The word "span" occurs in some of the lines below; copy each of those lines.

Records from a dataset
==========

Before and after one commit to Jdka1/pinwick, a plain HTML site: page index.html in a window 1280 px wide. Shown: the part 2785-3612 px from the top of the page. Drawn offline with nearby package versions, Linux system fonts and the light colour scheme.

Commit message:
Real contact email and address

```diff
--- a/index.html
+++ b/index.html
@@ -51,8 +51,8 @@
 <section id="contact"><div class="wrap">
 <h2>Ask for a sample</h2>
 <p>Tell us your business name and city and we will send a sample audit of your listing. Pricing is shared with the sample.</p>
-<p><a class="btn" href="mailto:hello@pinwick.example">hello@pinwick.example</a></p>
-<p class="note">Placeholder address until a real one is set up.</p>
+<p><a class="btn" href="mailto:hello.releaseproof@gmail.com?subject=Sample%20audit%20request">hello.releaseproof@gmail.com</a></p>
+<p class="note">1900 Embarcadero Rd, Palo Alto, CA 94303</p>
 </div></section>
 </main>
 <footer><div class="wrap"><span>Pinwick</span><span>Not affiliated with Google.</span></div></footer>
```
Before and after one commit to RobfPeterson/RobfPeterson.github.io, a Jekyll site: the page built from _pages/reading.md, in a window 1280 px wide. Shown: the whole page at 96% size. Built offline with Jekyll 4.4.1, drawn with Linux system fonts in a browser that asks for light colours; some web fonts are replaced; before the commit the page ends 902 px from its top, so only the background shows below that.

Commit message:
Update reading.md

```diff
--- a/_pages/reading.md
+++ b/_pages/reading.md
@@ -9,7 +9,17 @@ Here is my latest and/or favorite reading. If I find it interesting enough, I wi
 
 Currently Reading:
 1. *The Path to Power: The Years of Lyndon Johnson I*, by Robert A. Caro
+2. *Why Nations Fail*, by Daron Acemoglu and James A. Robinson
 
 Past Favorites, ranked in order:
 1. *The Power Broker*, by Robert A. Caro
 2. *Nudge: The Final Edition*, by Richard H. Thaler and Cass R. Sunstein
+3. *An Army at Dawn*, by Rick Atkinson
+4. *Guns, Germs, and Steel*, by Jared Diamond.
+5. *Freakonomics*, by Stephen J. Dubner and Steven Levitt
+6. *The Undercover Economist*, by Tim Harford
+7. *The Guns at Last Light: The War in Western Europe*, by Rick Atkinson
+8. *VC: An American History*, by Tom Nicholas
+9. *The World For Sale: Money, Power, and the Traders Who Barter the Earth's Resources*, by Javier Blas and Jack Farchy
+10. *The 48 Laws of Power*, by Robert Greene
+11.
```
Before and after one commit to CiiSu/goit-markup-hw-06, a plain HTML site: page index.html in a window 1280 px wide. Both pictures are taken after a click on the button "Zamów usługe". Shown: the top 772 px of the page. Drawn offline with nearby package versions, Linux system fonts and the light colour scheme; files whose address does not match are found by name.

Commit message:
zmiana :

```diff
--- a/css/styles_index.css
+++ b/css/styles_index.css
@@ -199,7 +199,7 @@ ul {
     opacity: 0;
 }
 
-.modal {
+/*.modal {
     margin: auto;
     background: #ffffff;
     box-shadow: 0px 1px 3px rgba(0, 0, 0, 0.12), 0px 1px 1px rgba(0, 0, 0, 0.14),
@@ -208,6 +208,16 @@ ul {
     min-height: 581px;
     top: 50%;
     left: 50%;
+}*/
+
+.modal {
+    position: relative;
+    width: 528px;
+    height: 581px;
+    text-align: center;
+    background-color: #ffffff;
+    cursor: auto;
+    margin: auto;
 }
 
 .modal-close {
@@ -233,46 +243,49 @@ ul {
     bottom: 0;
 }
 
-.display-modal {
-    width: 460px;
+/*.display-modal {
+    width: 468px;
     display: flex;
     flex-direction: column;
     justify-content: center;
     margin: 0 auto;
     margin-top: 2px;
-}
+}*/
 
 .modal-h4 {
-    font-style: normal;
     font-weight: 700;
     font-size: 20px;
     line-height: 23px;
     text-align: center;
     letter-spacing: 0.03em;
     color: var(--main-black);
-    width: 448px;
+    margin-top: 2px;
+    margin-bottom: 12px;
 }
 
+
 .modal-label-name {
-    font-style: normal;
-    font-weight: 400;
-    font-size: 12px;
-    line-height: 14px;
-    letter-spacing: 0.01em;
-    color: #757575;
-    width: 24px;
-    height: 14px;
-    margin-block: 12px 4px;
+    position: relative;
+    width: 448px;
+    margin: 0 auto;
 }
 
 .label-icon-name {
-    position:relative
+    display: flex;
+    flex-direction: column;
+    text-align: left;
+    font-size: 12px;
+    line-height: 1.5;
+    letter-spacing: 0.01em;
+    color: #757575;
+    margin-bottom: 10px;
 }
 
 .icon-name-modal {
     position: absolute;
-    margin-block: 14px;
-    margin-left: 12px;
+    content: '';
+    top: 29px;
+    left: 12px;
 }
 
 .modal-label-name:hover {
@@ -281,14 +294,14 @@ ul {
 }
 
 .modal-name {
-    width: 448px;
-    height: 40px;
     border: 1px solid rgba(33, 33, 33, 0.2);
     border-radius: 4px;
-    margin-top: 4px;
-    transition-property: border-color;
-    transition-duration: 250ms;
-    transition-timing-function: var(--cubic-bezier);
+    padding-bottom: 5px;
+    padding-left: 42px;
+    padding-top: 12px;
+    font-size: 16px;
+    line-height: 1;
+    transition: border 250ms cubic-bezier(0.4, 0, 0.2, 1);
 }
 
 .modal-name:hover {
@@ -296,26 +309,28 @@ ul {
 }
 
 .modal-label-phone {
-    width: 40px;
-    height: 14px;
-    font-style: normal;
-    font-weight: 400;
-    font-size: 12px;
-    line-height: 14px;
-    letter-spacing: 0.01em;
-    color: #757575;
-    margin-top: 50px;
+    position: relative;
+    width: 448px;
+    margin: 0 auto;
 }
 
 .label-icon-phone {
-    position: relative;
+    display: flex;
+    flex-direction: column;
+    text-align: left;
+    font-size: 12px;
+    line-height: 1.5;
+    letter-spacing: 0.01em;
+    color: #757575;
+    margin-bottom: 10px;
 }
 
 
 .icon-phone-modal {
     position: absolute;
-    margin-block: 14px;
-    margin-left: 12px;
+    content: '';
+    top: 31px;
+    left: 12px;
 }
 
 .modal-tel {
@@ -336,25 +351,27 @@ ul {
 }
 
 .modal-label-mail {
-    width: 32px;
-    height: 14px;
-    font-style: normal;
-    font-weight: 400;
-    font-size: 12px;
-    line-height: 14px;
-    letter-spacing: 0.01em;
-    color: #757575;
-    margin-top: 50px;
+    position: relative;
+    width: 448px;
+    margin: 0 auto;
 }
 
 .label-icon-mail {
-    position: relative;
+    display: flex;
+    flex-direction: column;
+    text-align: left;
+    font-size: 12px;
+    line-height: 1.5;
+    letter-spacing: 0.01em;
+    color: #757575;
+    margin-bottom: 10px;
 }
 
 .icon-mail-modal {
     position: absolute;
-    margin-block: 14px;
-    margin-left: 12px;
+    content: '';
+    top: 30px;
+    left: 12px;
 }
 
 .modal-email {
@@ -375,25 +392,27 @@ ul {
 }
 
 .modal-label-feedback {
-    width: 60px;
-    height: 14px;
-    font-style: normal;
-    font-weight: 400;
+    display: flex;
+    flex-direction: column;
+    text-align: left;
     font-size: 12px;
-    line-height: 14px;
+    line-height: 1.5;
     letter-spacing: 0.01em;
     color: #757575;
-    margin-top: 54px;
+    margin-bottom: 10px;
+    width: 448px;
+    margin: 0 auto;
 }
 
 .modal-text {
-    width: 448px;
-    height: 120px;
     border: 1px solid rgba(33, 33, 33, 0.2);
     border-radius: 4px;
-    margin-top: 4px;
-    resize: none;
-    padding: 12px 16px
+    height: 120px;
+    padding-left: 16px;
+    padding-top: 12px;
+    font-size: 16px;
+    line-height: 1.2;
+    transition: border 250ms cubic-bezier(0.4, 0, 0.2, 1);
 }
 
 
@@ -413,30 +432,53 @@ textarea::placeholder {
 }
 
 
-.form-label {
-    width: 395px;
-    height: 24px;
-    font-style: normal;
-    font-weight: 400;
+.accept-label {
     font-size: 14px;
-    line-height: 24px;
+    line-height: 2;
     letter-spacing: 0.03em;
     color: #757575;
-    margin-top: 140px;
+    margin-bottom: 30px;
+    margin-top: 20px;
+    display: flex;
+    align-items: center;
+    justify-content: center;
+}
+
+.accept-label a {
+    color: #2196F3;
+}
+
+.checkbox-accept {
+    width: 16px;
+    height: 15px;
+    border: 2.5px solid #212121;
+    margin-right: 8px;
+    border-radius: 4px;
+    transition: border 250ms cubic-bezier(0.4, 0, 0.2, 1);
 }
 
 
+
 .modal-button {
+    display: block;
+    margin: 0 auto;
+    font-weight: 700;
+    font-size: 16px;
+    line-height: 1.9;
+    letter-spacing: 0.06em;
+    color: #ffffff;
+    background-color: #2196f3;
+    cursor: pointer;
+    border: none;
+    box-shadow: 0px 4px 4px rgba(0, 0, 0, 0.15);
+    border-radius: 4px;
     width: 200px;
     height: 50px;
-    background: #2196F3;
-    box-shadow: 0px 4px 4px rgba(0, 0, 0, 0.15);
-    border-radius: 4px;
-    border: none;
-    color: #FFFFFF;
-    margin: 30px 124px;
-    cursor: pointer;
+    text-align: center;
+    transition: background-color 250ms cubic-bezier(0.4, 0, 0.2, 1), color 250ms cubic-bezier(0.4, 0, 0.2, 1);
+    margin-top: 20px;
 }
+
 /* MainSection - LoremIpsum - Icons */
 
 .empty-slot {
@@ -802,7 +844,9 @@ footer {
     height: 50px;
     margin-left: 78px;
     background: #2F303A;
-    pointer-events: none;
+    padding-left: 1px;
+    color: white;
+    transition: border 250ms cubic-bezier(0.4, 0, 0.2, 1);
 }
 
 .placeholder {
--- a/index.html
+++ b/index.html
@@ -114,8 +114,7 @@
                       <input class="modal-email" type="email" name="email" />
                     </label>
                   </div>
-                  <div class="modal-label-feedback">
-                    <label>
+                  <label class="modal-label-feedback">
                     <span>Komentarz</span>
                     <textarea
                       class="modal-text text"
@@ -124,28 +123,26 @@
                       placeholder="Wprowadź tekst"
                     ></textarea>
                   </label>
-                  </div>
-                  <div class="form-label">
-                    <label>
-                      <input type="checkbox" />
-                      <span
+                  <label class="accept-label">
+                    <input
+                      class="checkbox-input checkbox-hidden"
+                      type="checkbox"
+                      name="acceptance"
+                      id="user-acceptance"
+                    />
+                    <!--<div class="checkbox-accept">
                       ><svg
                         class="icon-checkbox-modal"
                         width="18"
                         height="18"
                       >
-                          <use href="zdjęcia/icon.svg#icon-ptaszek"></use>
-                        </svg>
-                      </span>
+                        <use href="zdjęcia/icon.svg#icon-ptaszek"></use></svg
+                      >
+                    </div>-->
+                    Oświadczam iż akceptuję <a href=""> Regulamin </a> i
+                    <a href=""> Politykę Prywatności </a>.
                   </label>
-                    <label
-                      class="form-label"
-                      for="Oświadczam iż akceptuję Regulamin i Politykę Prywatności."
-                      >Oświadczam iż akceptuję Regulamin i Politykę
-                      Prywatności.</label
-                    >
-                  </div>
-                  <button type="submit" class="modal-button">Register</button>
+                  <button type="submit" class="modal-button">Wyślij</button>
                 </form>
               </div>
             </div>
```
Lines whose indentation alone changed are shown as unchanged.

==========

▸ **Result of the task**:
 <footer><div class="wrap"><span>Pinwick</span><span>Not affiliated with Google.</span></div></footer>
                     <span>Komentarz</span>
-                      <span
-                      </span>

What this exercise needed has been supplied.